Richard Nixon was our last liberal president. – Noam Chomsky

In June of 2008, I wrote a piece here (using my Dr. Sidicious Bonesparkle alter-ego) arguing that were he alive today, former president Richard Nixon would be deemed far too liberal to even be considered for the Democratic nomination. That post was brief and its point wasn’t to laud Tricky Dick, but to make a point about how far to the right the US has slid since Nixon departed Washington in 1973.

My brevity, taken alongside the decidedly snarky context of “Dr. Sid’s” writing through that period of time, perhaps invited the reader to treat that argument as light comedy at the time, especially given that way back then, five months before the election, many voters still regarded Candidate Obama as something of a progressive. There was, on the part of most, a decided tendency to evaluate him on his silver-tongued speechery instead of cold analysis of his actual record. Considered objectively, there was precious little in that record suggesting that either State Senator Obama or US Senator Obama was anything but a pretty pro-corporate centrist. In his memoir, the president quips that he earned early – “never scare old white people.” While he may have been playing that for a light-hearted laugh, the lesson seems to have evolved through the years: When we look at his record as president, the prime directive seems to be “never upset rich white people.”

Looking back three years, maybe I should have put a little more time into the Nixon Argument. Not that it would have swayed too many minds, of course, but the truth is that I was onto something quite real and deadly serious. Now I find that other voices, very high profile voices, have come around to my way of thinking. Note the epigraph at the top of the page, for instance – Noam Chomsky uttered these unlikely words to a sold-out house at the University of Colorado back in April. And just a few days agoBruce Bartlett wrote in The Fiscal TImes that Barack Obama is “a Democratic Richard Nixon.”
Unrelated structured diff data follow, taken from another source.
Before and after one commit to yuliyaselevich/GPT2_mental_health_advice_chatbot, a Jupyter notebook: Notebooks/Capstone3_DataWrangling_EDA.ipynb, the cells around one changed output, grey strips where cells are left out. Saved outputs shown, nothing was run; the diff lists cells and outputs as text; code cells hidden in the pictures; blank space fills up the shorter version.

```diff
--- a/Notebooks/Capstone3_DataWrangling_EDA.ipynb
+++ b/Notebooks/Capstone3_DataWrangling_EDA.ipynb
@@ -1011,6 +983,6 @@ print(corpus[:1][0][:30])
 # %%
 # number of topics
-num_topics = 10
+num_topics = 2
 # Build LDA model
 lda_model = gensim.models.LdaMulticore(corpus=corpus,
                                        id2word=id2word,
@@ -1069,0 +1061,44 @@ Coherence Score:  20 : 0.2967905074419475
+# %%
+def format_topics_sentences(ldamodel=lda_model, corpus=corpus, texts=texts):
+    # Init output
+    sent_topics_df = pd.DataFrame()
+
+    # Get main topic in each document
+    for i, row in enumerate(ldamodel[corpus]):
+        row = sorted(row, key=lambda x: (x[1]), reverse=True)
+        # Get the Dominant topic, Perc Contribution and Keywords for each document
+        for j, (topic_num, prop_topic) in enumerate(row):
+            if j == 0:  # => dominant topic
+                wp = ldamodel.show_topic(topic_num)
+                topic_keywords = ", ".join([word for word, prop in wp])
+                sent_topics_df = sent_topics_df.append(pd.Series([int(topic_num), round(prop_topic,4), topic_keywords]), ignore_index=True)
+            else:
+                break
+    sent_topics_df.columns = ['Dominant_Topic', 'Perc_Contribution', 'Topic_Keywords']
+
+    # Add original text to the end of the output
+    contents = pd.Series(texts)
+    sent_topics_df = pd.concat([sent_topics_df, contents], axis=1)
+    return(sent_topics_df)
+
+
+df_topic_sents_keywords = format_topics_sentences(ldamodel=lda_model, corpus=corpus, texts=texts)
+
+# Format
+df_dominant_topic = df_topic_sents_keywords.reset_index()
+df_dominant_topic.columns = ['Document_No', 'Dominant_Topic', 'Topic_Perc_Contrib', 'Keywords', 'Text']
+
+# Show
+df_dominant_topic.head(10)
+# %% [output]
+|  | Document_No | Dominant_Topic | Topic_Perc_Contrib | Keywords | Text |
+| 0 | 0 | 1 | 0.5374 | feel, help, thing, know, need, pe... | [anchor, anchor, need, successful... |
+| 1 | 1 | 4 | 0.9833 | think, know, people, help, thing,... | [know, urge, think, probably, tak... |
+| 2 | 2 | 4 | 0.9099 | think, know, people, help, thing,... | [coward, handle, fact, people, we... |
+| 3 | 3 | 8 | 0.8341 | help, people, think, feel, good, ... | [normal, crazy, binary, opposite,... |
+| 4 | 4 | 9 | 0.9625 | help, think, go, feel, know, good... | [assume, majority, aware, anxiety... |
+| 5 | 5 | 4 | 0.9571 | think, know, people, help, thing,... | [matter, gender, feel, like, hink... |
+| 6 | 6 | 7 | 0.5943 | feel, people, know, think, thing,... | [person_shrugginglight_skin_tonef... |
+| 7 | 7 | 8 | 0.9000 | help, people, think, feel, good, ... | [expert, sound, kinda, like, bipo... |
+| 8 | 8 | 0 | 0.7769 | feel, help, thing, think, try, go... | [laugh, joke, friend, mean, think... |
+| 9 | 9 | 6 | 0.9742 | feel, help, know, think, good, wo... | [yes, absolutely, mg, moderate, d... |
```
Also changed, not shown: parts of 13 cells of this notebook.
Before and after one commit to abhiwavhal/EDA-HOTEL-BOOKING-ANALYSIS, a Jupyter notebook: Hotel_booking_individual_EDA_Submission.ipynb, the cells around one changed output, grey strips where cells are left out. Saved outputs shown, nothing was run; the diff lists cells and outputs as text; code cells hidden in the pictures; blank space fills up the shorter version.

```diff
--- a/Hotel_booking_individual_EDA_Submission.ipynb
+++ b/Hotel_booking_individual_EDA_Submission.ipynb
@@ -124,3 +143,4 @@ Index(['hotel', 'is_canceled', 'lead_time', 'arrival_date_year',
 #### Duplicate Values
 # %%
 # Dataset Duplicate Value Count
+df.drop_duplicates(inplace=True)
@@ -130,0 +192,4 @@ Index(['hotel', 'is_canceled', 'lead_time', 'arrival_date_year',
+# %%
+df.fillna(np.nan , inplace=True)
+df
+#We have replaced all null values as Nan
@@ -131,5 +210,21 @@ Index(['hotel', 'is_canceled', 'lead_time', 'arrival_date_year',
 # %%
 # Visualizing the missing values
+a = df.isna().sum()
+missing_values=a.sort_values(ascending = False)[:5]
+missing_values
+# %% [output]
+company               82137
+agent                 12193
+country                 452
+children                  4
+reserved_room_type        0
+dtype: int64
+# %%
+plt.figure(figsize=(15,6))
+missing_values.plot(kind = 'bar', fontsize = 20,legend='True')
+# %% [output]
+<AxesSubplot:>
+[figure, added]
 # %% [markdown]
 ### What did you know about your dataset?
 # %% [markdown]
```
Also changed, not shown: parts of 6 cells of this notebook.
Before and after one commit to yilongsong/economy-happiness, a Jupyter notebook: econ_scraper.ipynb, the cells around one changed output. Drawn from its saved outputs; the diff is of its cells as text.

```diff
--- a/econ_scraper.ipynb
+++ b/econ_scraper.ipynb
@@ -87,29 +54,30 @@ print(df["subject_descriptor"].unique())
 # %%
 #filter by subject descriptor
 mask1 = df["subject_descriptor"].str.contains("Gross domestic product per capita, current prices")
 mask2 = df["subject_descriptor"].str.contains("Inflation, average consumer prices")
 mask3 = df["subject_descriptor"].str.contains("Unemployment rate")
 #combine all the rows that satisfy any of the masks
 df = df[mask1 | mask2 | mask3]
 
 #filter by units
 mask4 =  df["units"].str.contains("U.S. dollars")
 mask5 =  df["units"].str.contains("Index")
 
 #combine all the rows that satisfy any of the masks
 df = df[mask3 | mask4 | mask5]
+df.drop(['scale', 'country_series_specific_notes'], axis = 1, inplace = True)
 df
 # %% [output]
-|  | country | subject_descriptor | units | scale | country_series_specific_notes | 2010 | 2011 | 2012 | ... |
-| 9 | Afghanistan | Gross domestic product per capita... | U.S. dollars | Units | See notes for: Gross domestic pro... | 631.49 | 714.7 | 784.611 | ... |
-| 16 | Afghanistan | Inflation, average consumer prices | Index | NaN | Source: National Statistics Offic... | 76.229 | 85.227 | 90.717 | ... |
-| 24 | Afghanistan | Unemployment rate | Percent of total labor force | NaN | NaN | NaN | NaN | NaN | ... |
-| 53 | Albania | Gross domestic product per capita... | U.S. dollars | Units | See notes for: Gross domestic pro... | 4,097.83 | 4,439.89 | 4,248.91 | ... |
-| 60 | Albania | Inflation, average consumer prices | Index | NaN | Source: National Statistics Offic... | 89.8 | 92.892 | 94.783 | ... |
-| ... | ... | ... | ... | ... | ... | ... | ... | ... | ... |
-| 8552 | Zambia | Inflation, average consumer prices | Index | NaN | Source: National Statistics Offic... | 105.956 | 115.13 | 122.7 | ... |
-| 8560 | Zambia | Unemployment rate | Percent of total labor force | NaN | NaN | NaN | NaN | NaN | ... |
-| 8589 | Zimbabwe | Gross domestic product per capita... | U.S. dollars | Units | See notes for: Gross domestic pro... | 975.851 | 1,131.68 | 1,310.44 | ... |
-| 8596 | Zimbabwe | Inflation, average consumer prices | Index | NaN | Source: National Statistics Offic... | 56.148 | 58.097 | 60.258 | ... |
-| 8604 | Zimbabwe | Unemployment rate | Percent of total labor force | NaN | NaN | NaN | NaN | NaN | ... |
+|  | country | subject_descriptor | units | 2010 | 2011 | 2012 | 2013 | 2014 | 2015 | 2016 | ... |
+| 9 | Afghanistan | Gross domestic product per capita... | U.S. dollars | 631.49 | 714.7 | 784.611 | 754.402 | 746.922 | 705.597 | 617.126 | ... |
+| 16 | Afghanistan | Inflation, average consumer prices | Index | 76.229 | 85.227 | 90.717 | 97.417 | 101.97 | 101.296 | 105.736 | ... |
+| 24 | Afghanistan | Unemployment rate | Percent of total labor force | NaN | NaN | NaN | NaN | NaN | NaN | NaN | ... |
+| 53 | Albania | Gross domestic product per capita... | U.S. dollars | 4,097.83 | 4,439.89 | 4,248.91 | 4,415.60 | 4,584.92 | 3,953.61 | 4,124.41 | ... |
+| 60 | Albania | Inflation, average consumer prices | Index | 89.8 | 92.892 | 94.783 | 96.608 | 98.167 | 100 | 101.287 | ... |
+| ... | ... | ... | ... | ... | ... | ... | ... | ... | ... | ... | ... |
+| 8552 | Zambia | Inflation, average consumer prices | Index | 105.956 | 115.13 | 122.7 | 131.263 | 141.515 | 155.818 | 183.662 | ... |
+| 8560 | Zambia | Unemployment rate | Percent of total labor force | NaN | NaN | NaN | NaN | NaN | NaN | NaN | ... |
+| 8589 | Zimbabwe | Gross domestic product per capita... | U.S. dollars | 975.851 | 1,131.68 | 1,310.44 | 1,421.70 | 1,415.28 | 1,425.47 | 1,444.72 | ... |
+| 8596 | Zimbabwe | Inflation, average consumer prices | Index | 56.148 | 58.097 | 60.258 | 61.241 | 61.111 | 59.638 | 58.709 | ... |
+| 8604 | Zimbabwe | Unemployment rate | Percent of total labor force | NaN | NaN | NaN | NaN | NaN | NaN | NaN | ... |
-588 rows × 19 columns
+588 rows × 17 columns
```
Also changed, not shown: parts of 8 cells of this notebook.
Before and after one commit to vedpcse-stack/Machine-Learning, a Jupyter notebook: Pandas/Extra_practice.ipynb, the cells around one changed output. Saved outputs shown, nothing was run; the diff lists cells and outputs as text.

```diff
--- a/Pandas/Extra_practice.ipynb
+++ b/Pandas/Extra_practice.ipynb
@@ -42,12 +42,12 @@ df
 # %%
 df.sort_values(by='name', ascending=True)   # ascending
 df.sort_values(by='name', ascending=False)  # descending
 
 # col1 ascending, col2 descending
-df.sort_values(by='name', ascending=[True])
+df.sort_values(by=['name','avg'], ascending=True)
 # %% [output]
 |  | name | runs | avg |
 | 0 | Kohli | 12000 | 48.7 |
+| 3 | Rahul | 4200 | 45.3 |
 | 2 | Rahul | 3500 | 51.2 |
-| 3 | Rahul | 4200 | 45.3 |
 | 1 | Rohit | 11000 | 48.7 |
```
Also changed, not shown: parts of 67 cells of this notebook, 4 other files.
Liberals hoped that Obama would overturn conservative policies and launch a new era of government activism. Although Republicans routinely accuse him of being a socialist, an honest examination of his presidency must conclude that he has in fact been moderately conservative to exactly the same degree that Nixon was moderately liberal.

Here are a few examples of Obama’s effective conservatism:

  • His stimulus bill was half the size that his advisers thought necessary;

  • He continued Bush’s war and national security policies without change and even retained Bush’s defense secretary;

  • He put forward a health plan almost identical to those that had been supported by Republicans such as Mitt Romney in the recent past, pointedly rejecting the single-payer option favored by liberals;

  • He caved to conservative demands that the Bush tax cuts be extended without getting any quid pro quo whatsoever;

  • And in the past few weeks he has supported deficit reductions that go far beyond those offered by Republicans.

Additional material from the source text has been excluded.